close button
More flag waving

More flag waving

Second thoughts on the flag referendum? 

Read more: Why I’m voting to change the flag, by Simon Wilson

I blogged about the flag debate yesterday, and it was a bit like waving a blue-and-black rag in front of the proverbial. I said I wanted change, not for change’s sake, as many seem to have thought, but because I think we owe it to ourselves to have a flag that does not represent our colonial past. And that’s what the Union Jack does.

Critics of my blog made two main points, and I’ve been wrestling with both of them. One is that the new flag does not represent tangata whenua in any meaningful way. That dishonours not only Maori but all of us. The other is that the new flag is horrible. If we want change, don’t we owe it to ourselves to find something better than that?

In a general sense, I’d love to agree with both these points. It would be great if a no-change vote in the referendum caused the government to initiate a different and better process to find a new flag. One that placed far more emphasis on the quality of the designs. That made Maori symbolism mandatory. That did not produce, among its final options, three versions of a symbol known to be favoured by the prime minister of the day, whoever it is. For that matter, a new process could well include a law that keeps politicians out of the whole thing.

But I don’t believe that’s going to happen. A vote against change will end the process, probably not for 100 years as some have said, but it will be for a long time. “Next time get the process better,” tweeted one person. What next time?

As I said in my first blog, I think the best way to hasten “next time” is to vote for change this time. Voting to change our flag now will embolden us about changing other symbolic and constitutional matters, especially in the context of republicanism.

It’s true that Maori have been marginalised in this process, and I’m as guilty of that as anyone. I wrote in the earlier blog that we are the children of Kate Sheppard and Ed Hillary, and that was wrong of me, and stupid. I did not mean that as New Zealanders our whakapapa is entirely Pakeha, and I apologise for not thinking it through.

What I did meant was that we have a strong independent streak and a determination to find our own way to do things, so that we might make things better. I said this shows up in everything from social justice movements to climbing mountains, and I gave other examples, including the guerrilla warfare of many iwi in the Land Wars. As to our whakapapa, perhaps it is better to say we acknowledge many grandparents, and that they include Kupe and Whina Cooper as well as Sheppard and Hillary.

And if that is true, how do we represent it on our flag? I think we should, and I think that should have been mandated. But it wasn’t. The new flag says nothing about our unique biculturalism, but then nor does the old one. The best that can be said is that with the new flag we would perpetuate the status quo.

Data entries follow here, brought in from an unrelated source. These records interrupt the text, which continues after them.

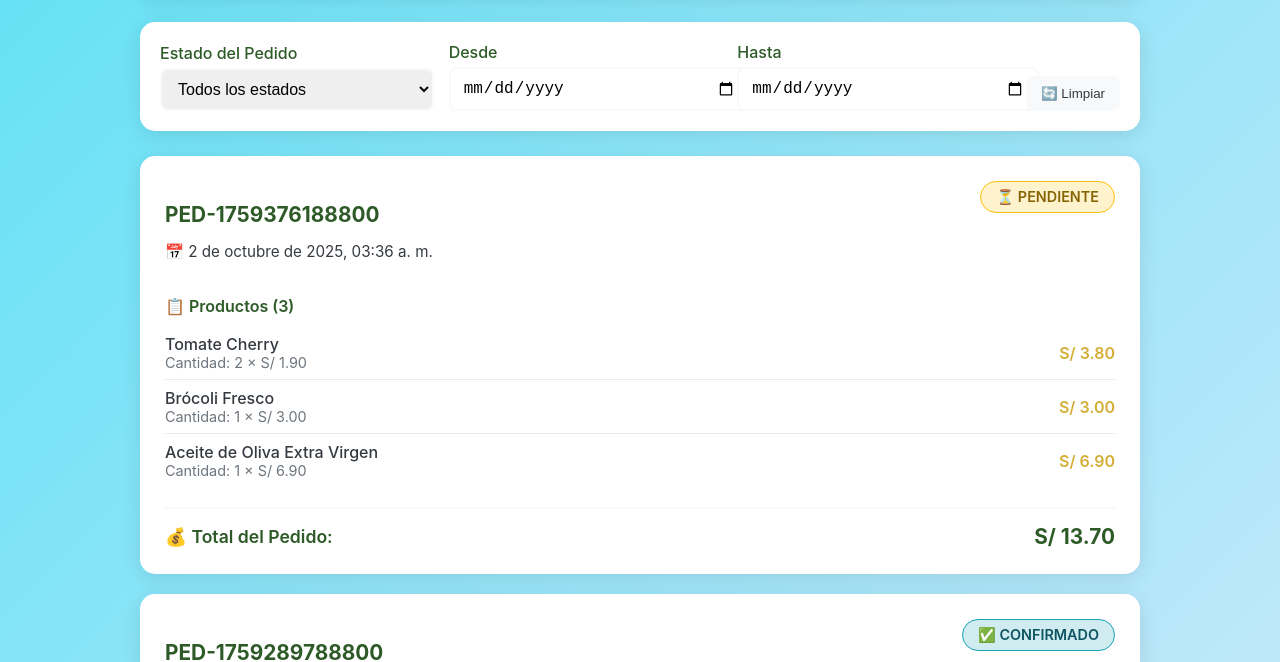
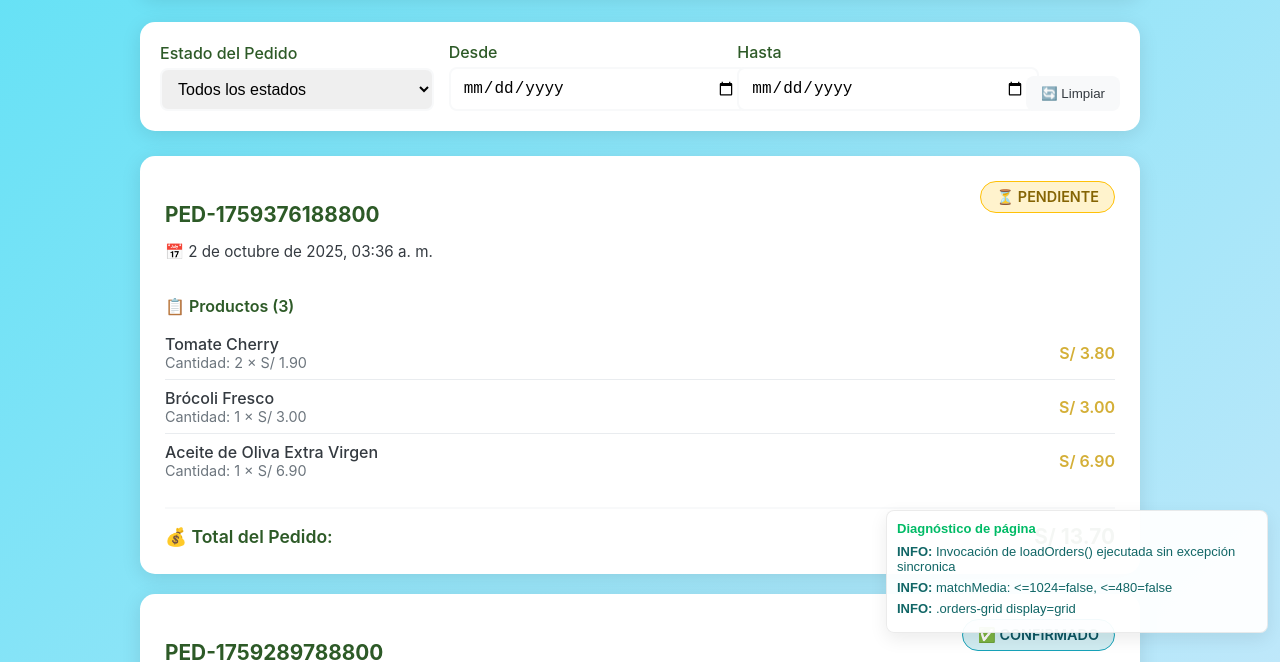
Before and after one commit to Jean48-fonseca/ecomarket, a website: page mis-pedidos.html in a window 1280 px wide. Shown: the part 155-817 px from the top of the page. Drawn offline with Linux system fonts and the light colour scheme; sample sign-in values are in the browser's storage.

Commit message:
chore: add runtime diagnostics panel to mis-pedidos.html for error capture and sanity checks

```diff
--- a/mis-pedidos.html
+++ b/mis-pedidos.html
@@ -773,5 +773,97 @@
             return iconMap[status] || '📋';
         }
     </script>
+
+    <!-- Diagnostics / self-test: runtime checks and error capture -->
+    <script>
+        (function(){
+            const diagnostics = [];
+            function add(level, msg){ diagnostics.push({level, msg}); }
+
+            // Global error capture
+            window.addEventListener('error', function(e){
+                try { add('error', `${e.message} at ${e.filename || ''}:${e.lineno || 0}`); showDiagnostics(); } catch(_){}
+            });
+
+            // Promise rejection capture
+            window.addEventListener('unhandledrejection', function(ev){
+                try { add('error', 'UnhandledRejection: ' + (ev.reason && ev.reason.message ? ev.reason.message : String(ev.reason))); showDiagnostics(); } catch(_){}
+            });
+
+            // Small helper to render diagnostics panel
+            function showDiagnostics(){
+                try{
+                    let panel = document.getElementById('diag-panel');
+                    if(!panel){
+                        panel = document.createElement('div');
+                        panel.id = 'diag-panel';
+                        panel.style.position = 'fixed';
+                        panel.style.right = '12px';
+                        panel.style.bottom = '12px';
+                        panel.style.zIndex = 99999;
+                        panel.style.maxWidth = '360px';
+                        panel.style.maxHeight = '240px';
+                        panel.style.overflow = 'auto';
+                        panel.style.background = 'rgba(255,255,255,0.95)';
+                        panel.style.border = '1px solid rgba(0,0,0,0.08)';
+                        panel.style.boxShadow = '0 6px 18px rgba(0,0,0,0.08)';
+                        panel.style.padding = '10px';
+                        panel.style.fontSize = '13px';
+                        panel.style.borderRadius = '8px';
+                        panel.style.color = '#163';
+                        panel.style.fontFamily = 'Arial, Helvetica, sans-serif';
+                        document.body.appendChild(panel);
+                    }
+
+                    const lines = diagnostics.map(d => {
+                        const color = d.level === 'error' ? '#b10' : (d.level === 'warn' ? '#b85' : '#166');
+                        return `<li style="margin-bottom:6px;color:${color}"><strong>${d.level.toUpperCase()}:</strong> ${escapeHtml(d.msg)}</li>`;
+                    });
+
+                    panel.innerHTML = `<div style="font-weight:700;margin-bottom:8px;color:#0b6">Diagnóstico de página</div><ul style="list-style:none;padding:0;margin:0">${lines.join('')}</ul>`;
+                }catch(e){}
+            }
+
+            function escapeHtml(s){ return String(s).replace(/[&<>"']/g, function(c){ return {'&':'&amp;','<':'&lt;','>':'&gt;','"':'&quot;',"'":"&#39;"}[c]; }); }
+
+            // Run a set of sanity checks after a short delay to allow page scripts to initialize
+            setTimeout(function(){
+                try{
+                    // DOM checks
+                    if(!document.getElementById('orders-container')) add('error', 'Elemento #orders-container no encontrado');
+                    if(!document.getElementById('loading')) add('warn', 'Elemento #loading no encontrado');
+
+                    // Function availability
+                    if(typeof loadOrders !== 'function') add('error', 'Función loadOrders() no definida');
+                    if(typeof displayOrders !== 'function') add('warn', 'Función displayOrders() no definida');
+
+                    // Try executing loadOrders() in a safe way (it already runs at DOMContentLoaded), but catch sync errors
+                    try{
+                        if(typeof loadOrders === 'function'){
+                            // call but avoid duplicate generation if it already ran: wrap in try/catch
+                            loadOrders();
+                            add('info', 'Invocación de loadOrders() ejecutada sin excepción sincronica');
+                        }
+                    }catch(err){ add('error','loadOrders() lanzó excepción: ' + (err && err.message ? err.message : String(err))); }
+
+                    // Media query support checks
+                    try{
+                        const mq1024 = window.matchMedia && window.matchMedia('(max-width:1024px)').matches;
+                        const mq480 = window.matchMedia && window.matchMedia('(max-width:480px)').matches;
+                        add('info', `matchMedia: <=1024=${mq1024}, <=480=${mq480}`);
+                    }catch(e){ add('warn', 'matchMedia no soportado o falló'); }
+
+                    // Basic CSS sanity: check that .orders-grid exists and has a computed display
+                    try{
+                        const g = document.querySelector('.orders-grid');
+                        if(g){ const cs = getComputedStyle(g); add('info', `.orders-grid display=${cs.display}`); }
+                        else add('warn','.orders-grid no encontrada');
+                    }catch(e){ add('warn','Error al inspeccionar CSS de .orders-grid'); }
+
+                }catch(e){ add('error','Error en diagnósticos: ' + (e && e.message ? e.message : String(e))); }
+                showDiagnostics();
+            }, 1200);
+        })();
+    </script>
 </body>
 </html>
```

I know, that’s not good enough. But I do think, as I mentioned above, that having the new flag would take us a step closer to the much bigger and more important debate. That’s the republican debate, in which we think about ourselves in terms of a whole range of new symbols, practices and constitutional arrangements. We might call it the Aotearoa Project.

This flag thing is a warm-up for that.

As to the quality of the design, just for a moment let’s assume a no-change vote does jump start a new process. Would that be likely to give us better design options?

Consensus is a virtue in flag design, and yet great design (of flags or anything else) is not amenable to consensus. The Eiffel Tower, when it was proposed, united France in opposition to it. If Paratene Matchett’s wooden bridge over Jervois Quay in Wellington (a work of genius, in my view) had been put through a public approval process, it would never have been built.

Friedensreich Hundertwasser’s koru flag, surely as good an example of a koru design as one could find, has been around for more than 30 years. It’s reasonable to assume that if it had been capable of generating great popular support, it would have. Sadly, that has never happened.

As I said in my first blog, if you’re not going to vote for change until you, along with a majority of others, can agree on a flag design you think is outstanding, you will be waiting forever. Historical progress doesn’t work like that.

The question right now is not: can we find something else we prefer? That time has passed. It’s: which of the two options in front of us is better? Better, as in, more visually appealing, and better, as in more symbolically valuable?

Pictured: the Hundertwasser koru flag.

 

Politics